Classic Winner Reveals Swimming Jigs

Are you ready for some of the best Bass action of the year? As the water temperatures cool, the fall bass fishing has really got going. Many of the Delta regulars prefer the fall bite in the Delta to any other time of the year, including the pre spawn period of the early spring. I can't say I blame them as the fall feeding binges does account for some of the best action of the year and some of the biggest surprises. Each cast could bring a bass, striper or in some areas even a salmon depending on the area of the Delta you are fishing. This is especially true in the fall when the anglers are tossing a lot of Shad pattern baits.

Courtesy of BASS

I had a chance to again speak with Michael Iaconelli Bassmaster Classic Champion from New York. We had a chance to talk in length about a technique he used to help him qualify for the Classic. I had thought Iaconelli's swimming jig technique would be great here on the Delta especially in the fall when the shad becomes an easy target.

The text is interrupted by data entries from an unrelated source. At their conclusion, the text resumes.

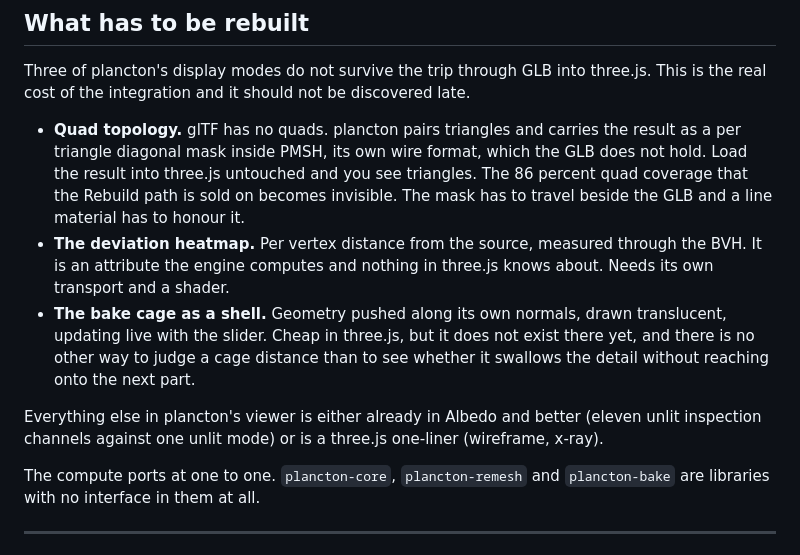
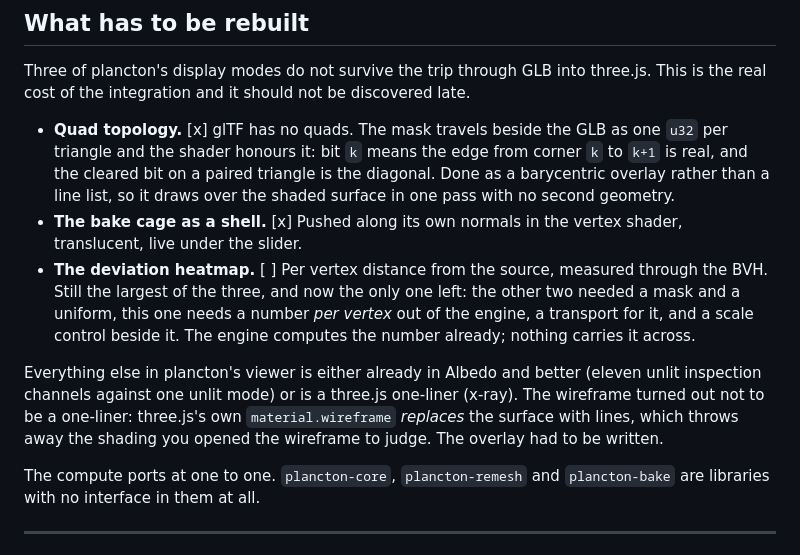
Before and after one commit to infinition/albedo, a Markdown page: docs/RETOPO.md, the part around the change. Rendered like a GitHub page.

Commit message:
docs(retopo): deux des trois reconstructions sont faites, la carte de deviation reste

```diff
--- a/docs/RETOPO.md
+++ b/docs/RETOPO.md
@@ -103,23 +103,24 @@ Three of plancton's display modes do not survive the trip through GLB into
 three.js. This is the real cost of the integration and it should not be
 discovered late.
 
-- **Quad topology.** glTF has no quads. plancton pairs triangles and carries the
-  result as a per triangle diagonal mask inside PMSH, its own wire format, which
-  the GLB does not hold. Load the result into three.js untouched and you see
-  triangles. The 86 percent quad coverage that the Rebuild path is sold on
-  becomes invisible. The mask has to travel beside the GLB and a line material
-  has to honour it.
-- **The deviation heatmap.** Per vertex distance from the source, measured
-  through the BVH. It is an attribute the engine computes and nothing in three.js
-  knows about. Needs its own transport and a shader.
-- **The bake cage as a shell.** Geometry pushed along its own normals, drawn
-  translucent, updating live with the slider. Cheap in three.js, but it does not
-  exist there yet, and there is no other way to judge a cage distance than to see
-  whether it swallows the detail without reaching onto the next part.
+- **Quad topology.** [x] glTF has no quads. The mask travels beside the GLB as
+  one `u32` per triangle and the shader honours it: bit `k` means the edge from
+  corner `k` to `k+1` is real, and the cleared bit on a paired triangle is the
+  diagonal. Done as a barycentric overlay rather than a line list, so it draws
+  over the shaded surface in one pass with no second geometry.
+- **The bake cage as a shell.** [x] Pushed along its own normals in the vertex
+  shader, translucent, live under the slider.
+- **The deviation heatmap.** [ ] Per vertex distance from the source, measured
+  through the BVH. Still the largest of the three, and now the only one left: the
+  other two needed a mask and a uniform, this one needs a number *per vertex* out
+  of the engine, a transport for it, and a scale control beside it. The engine
+  computes the number already; nothing carries it across.
 
 Everything else in plancton's viewer is either already in Albedo and better
 (eleven unlit inspection channels against one unlit mode) or is a three.js
-one-liner (wireframe, x-ray).
+one-liner (x-ray). The wireframe turned out not to be a one-liner: three.js's own
+`material.wireframe` *replaces* the surface with lines, which throws away the
+shading you opened the wireframe to judge. The overlay had to be written.
 
 The compute ports at one to one. `plancton-core`, `plancton-remesh` and
 `plancton-bake` are libraries with no interface in them at all.
```
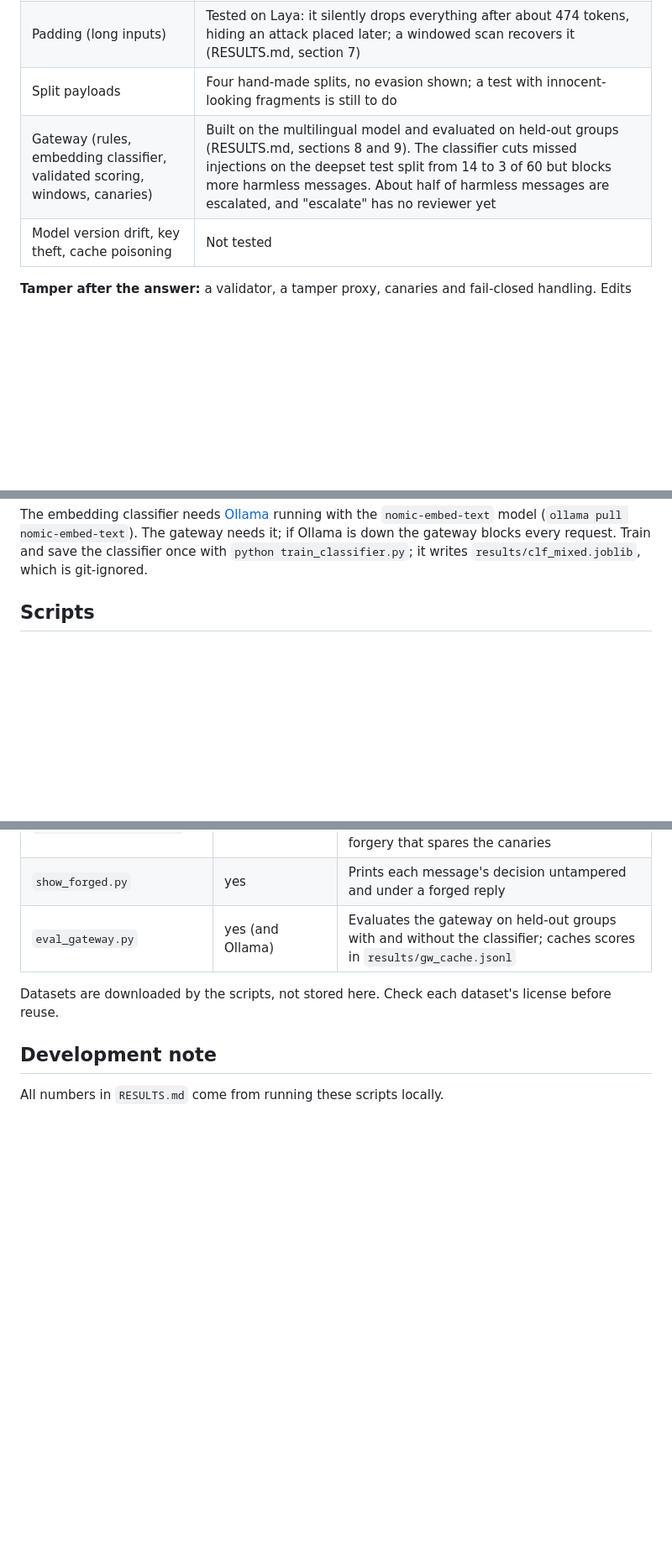
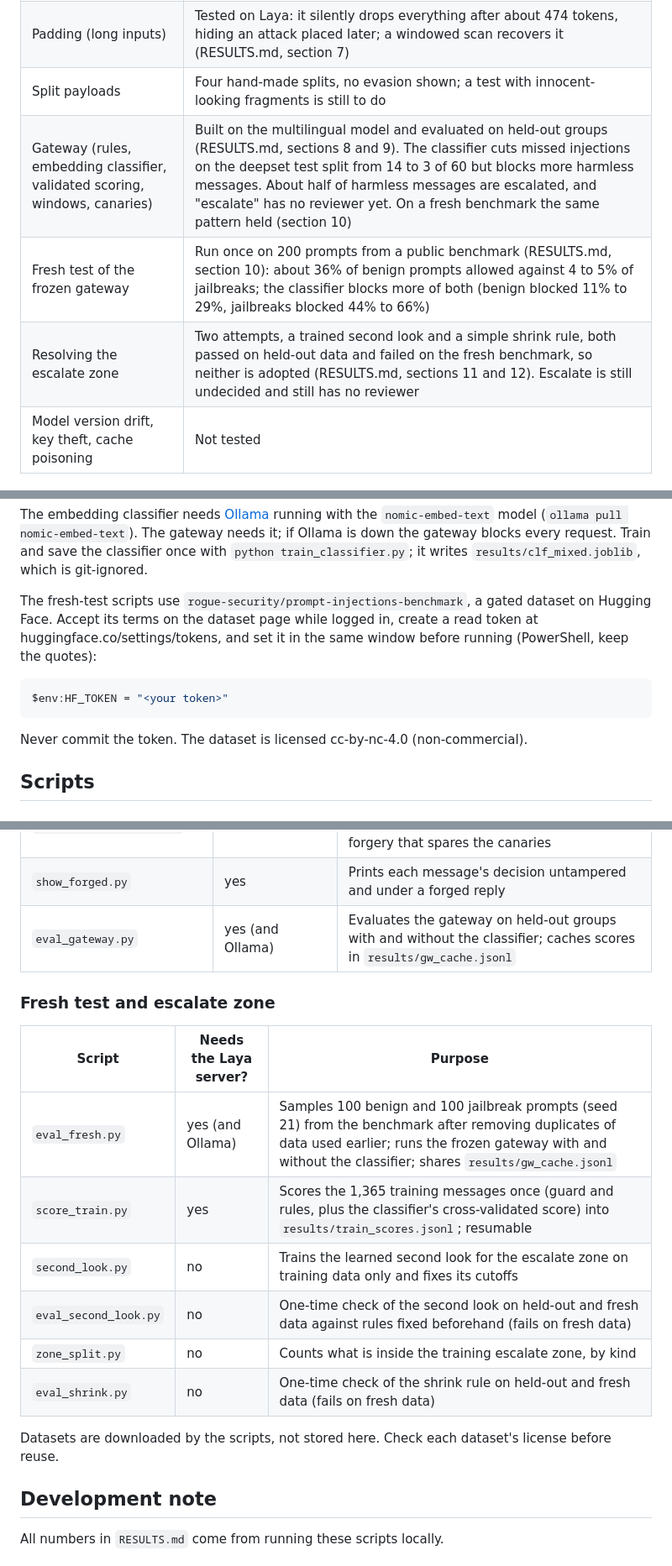
Before and after one commit to Shristi1611/systemone-testbed, a Markdown page: README.md, 3 parts joined by grey strips. Shown at 84% size. GitHub-like rendering; blank space fills up the shorter version.

Commit message:
README: add fresh test, escalate-zone attempts, Hugging Face token setup and new scripts

````diff
--- a/README.md
+++ b/README.md
@@ -19,7 +19,9 @@ A security test environment for Jev-compatible decision models.
 | Fail-open (guard errors or times out) | Tested: 17 failure modes, none ended as allow |
 | Padding (long inputs) | Tested on Laya: it silently drops everything after about 474 tokens, hiding an attack placed later; a windowed scan recovers it (RESULTS.md, section 7) |
 | Split payloads | Four hand-made splits, no evasion shown; a test with innocent-looking fragments is still to do |
-| Gateway (rules, embedding classifier, validated scoring, windows, canaries) | Built on the multilingual model and evaluated on held-out groups (RESULTS.md, sections 8 and 9). The classifier cuts missed injections on the deepset test split from 14 to 3 of 60 but blocks more harmless messages. About half of harmless messages are escalated, and "escalate" has no reviewer yet |
+| Gateway (rules, embedding classifier, validated scoring, windows, canaries) | Built on the multilingual model and evaluated on held-out groups (RESULTS.md, sections 8 and 9). The classifier cuts missed injections on the deepset test split from 14 to 3 of 60 but blocks more harmless messages. About half of harmless messages are escalated, and "escalate" has no reviewer yet. On a fresh benchmark the same pattern held (section 10) |
+| Fresh test of the frozen gateway | Run once on 200 prompts from a public benchmark (RESULTS.md, section 10): about 36% of benign prompts allowed against 4 to 5% of jailbreaks; the classifier blocks more of both (benign blocked 11% to 29%, jailbreaks blocked 44% to 66%) |
+| Resolving the escalate zone | Two attempts, a trained second look and a simple shrink rule, both passed on held-out data and failed on the fresh benchmark, so neither is adopted (RESULTS.md, sections 11 and 12). Escalate is still undecided and still has no reviewer |
 | Model version drift, key theft, cache poisoning | Not tested |
 
 **Tamper after the answer:** a validator, a tamper proxy, canaries and fail-closed handling. Edits that break a reply's own arithmetic are caught; consistent forgeries and replays are not, and closing that gap needs replies signed by the provider. In the gateway, a forged reply cannot turn an attack that the rules recognise into "allow" (it drops to escalate at worst), but it can for an attack the rules miss. See `RESULTS.md`.
@@ -78,6 +81,14 @@ pip install -r requirements.txt
 Create a `.env` file (it is git-ignored) containing `LAYA_API_KEY=<the same key>`. Confirm it is ignored with `git check-ignore .env`.
 
 The embedding classifier needs [Ollama](https://ollama.com) running with the `nomic-embed-text` model (`ollama pull nomic-embed-text`). The gateway needs it; if Ollama is down the gateway blocks every request. Train and save the classifier once with `python train_classifier.py`; it writes `results/clf_mixed.joblib`, which is git-ignored.
+
+The fresh-test scripts use `rogue-security/prompt-injections-benchmark`, a gated dataset on Hugging Face. Accept its terms on the dataset page while logged in, create a read token at huggingface.co/settings/tokens, and set it in the same window before running (PowerShell, keep the quotes):
+
+```powershell
+$env:HF_TOKEN = "<your token>"
+```
+
+Never commit the token. The dataset is licensed cc-by-nc-4.0 (non-commercial).
 
 ## Scripts
 
@@ -128,6 +139,17 @@ The embedding classifier needs [Ollama](https://ollama.com) running with the `no
 | `show_forged.py` | yes | Prints each message's decision untampered and under a forged reply |
 | `eval_gateway.py` | yes (and Ollama) | Evaluates the gateway on held-out groups with and without the classifier; caches scores in `results/gw_cache.jsonl` |
 
+### Fresh test and escalate zone
+
+| Script | Needs the Laya server? | Purpose |
+|---|---|---|
+| `eval_fresh.py` | yes (and Ollama) | Samples 100 benign and 100 jailbreak prompts (seed 21) from the benchmark after removing duplicates of data used earlier; runs the frozen gateway with and without the classifier; shares `results/gw_cache.jsonl` |
+| `score_train.py` | yes | Scores the 1,365 training messages once (guard and rules, plus the classifier's cross-validated score) into `results/train_scores.jsonl`; resumable |
+| `second_look.py` | no | Trains the learned second look for the escalate zone on training data only and fixes its cutoffs |
+| `eval_second_look.py` | no | One-time check of the second look on held-out and fresh data against rules fixed beforehand (fails on fresh data) |
+| `zone_split.py` | no | Counts what is inside the training escalate zone, by kind |
+| `eval_shrink.py` | no | One-time check of the shrink rule on held-out and fresh data (fails on fresh data) |
+
 Datasets are downloaded by the scripts, not stored here. Check each dataset's license before reuse.
 
 ## Development note
````
Also changed, not shown: other parts of README.md (+1 -0 lines).
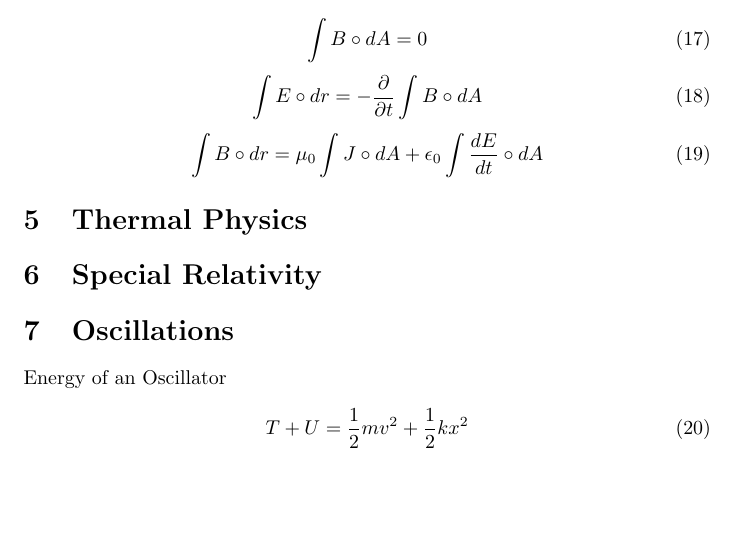
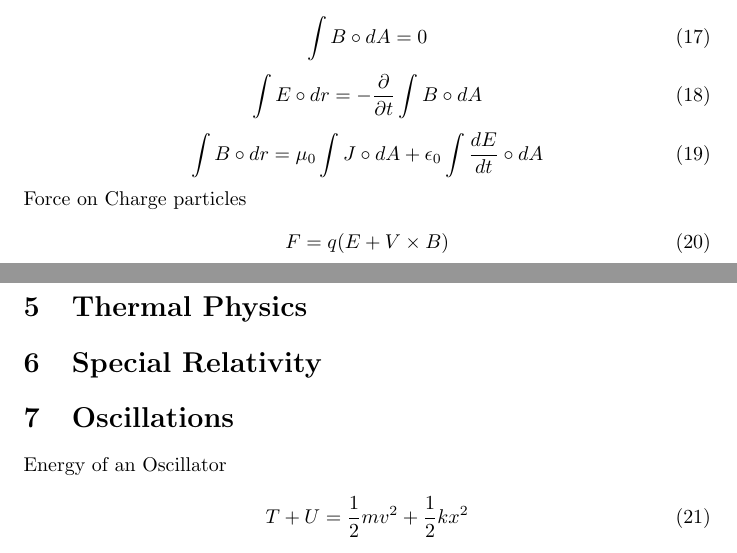
Before and after one commit to paholg/GRE, a LaTeX document (GRE.tex): part of page 2 of 4 before the commit and two parts of pages 2 and 3 of 4 after it, the two joined at a grey line, cut so that both start at the same text, the shorter picture padded with empty space. Compiled offline with pdfLaTeX.

Commit message:
commit trial

```diff
--- a/GRE.tex
+++ b/GRE.tex
@@ -71,6 +71,8 @@ Maxwell's Equations in Integral form
 \begin{equation}\int B \circ dA=0\end{equation}
 \begin{equation}\int E \circ dr=-\frac{\partial}{\partial t}\int B \circ dA \end{equation}
 \begin{equation}\int B \circ dr=\mu_0 \int J \circ dA + \epsilon_0 \int \frac{dE}{dt}\circ dA\end{equation}
+
+Force on Charge particles\begin{equation}F=q(E+V\times B)\end{equation}
 
 
 
```
Also changed, not shown: GRE.tex (2 more changed lines).
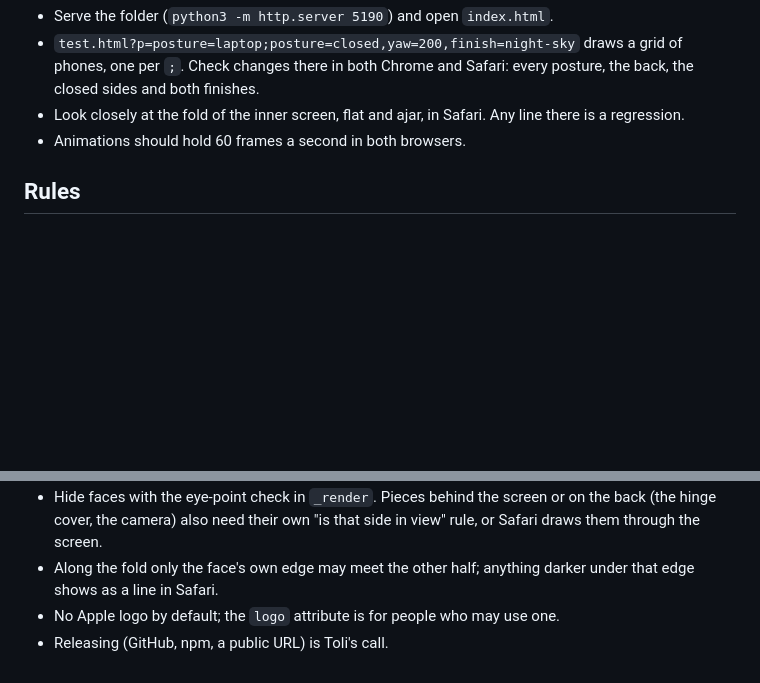
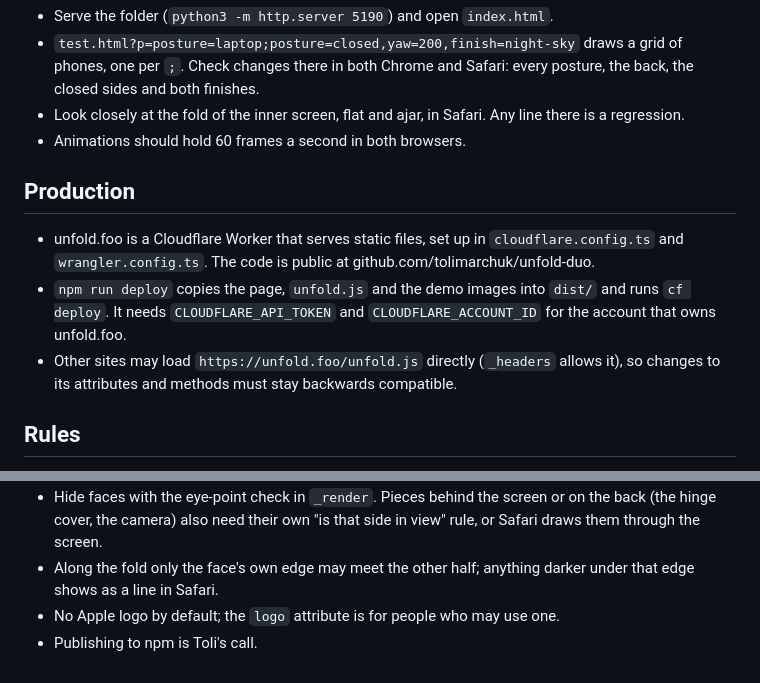
Before and after one commit to tolimarchuk/unfold-duo, a Markdown page: AGENTS.md, 2 parts joined by grey strips. Drawn GitHub-style; blank space fills up the shorter version.

```diff
--- a/AGENTS.md
+++ b/AGENTS.md
@@ -9,6 +9,12 @@ An open-source web component, `<unfold-device>`: an iPhone Duo in CSS 3D that op
 - Look closely at the fold of the inner screen, flat and ajar, in Safari. Any line there is a regression.
 - Animations should hold 60 frames a second in both browsers.
 
+## Production
+
+- unfold.foo is a Cloudflare Worker that serves static files, set up in `cloudflare.config.ts` and `wrangler.config.ts`. The code is public at github.com/tolimarchuk/unfold-duo.
+- `npm run deploy` copies the page, `unfold.js` and the demo images into `dist/` and runs `cf deploy`. It needs `CLOUDFLARE_API_TOKEN` and `CLOUDFLARE_ACCOUNT_ID` for the account that owns unfold.foo.
+- Other sites may load `https://unfold.foo/unfold.js` directly (`_headers` allows it), so changes to its attributes and methods must stay backwards compatible.
+
 ## Rules
 
 - iPhone Duo only. One file, no dependencies, no build step.
@@ -17,4 +23,4 @@ An open-source web component, `<unfold-device>`: an iPhone Duo in CSS 3D that op
 - Hide faces with the eye-point check in `_render`. Pieces behind the screen or on the back (the hinge cover, the camera) also need their own "is that side in view" rule, or Safari draws them through the screen.
 - Along the fold only the face's own edge may meet the other half; anything darker under that edge shows as a line in Safari.
 - No Apple logo by default; the `logo` attribute is for people who may use one.
-- Releasing (GitHub, npm, a public URL) is Toli's call.
+- Publishing to npm is Toli's call.
```
Also changed, not shown: README.md (+5 -3 lines), og.png (added), 10 other files.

Iaconelli started working on this technique on a local lake in upstate New York and has been using it to fool fish in highly pressured water of the east and contributed to his leap to the biggest prize in bass fishing Bassmaster Classic Champion. Swimming jigs is really and under utilized technique. "I don't want to call it a secret, but I did keep it under my belt for a number of years. I like to fish with power, and swimming jigs is a great power pattern" said Iaconelli.

Iaconelli has developed a new Stone jig with Manns Bait Company there are similar jigs built by some of the local manufactures that really work well. "One thing I look for in a jig is features that make it plane better. The Stone jigs flat design makes it swim really nice and allows it to be skipped into those hard to get to places. We added ribs as a third dimension for a couple of reasons. The ribs add to the vibration the bait puts out, drawing more strikes. The Stone jigs are built stout with 5/0 and 4/0 hooks ready to handle the big bite.

Because this is a swimming technique Iaconelli likes forage patterned jigs paired with big action trailers, especially twin tail grubs. Iaconelli said, "There are eight colors available to choose from. I can target suspended fish outside weedlines on wood edges or off rock banks". "Depending on the area I often use black/blue combinations, but I try to match the forage. There are two basic colors that I feel are important to my swimming technique. Of course white combinations I find work the best when matching the shad. The other is a skirt I don't believe is available anywhere else, Mike's Special. This is a unique combination of blue, gray and light brown that fills that Bluegill pattern. I really swim these longer slender jigs, often working the like a jerk bait or slow rolling blades. This is really a sleeper pattern, that not many anglers are going too, but when the pressure is on, it works" added Iaconelli.

While talking with Iaconelli there are other reasons that the swimming of jigs is worth a try. By working the jigs horizontally through the water column the bass a seeing a subtle baits in presentation the covers water much like slow rolling the spinner bait. Also unlike other jigs the angler is always in contact with the lure as he swims the bait. There is rarely any doubt when fishing this technique as it will produce wrist twisting strikes.

"Most people think that swimming a jig is a deep water pattern in timber or off deep docks. In river waters the technique gets even better allowing anglers to cover a lot of water quickly. It is also a high percentage way to catch fish." added Iaconelli.

As far as rods, a 7-0 medium heavy to heavy action is Iaconelli's choice. I am fishing them on 7-foot medium heavy action Mark Tyler Specials from Kistler Rods with great success

Iaconelli's technique works here on the Delta too. Jigs that swim along this type of cover not only can account for some nice bass, but stripers too. For many years I have written about tossing lures for stripers, many anglers are now taking that technique one step further and flipping and pitching for the stripers. There's nothing like a 20-pound striper on 15 feet of line or less! Enjoy!

-Dan Mathisen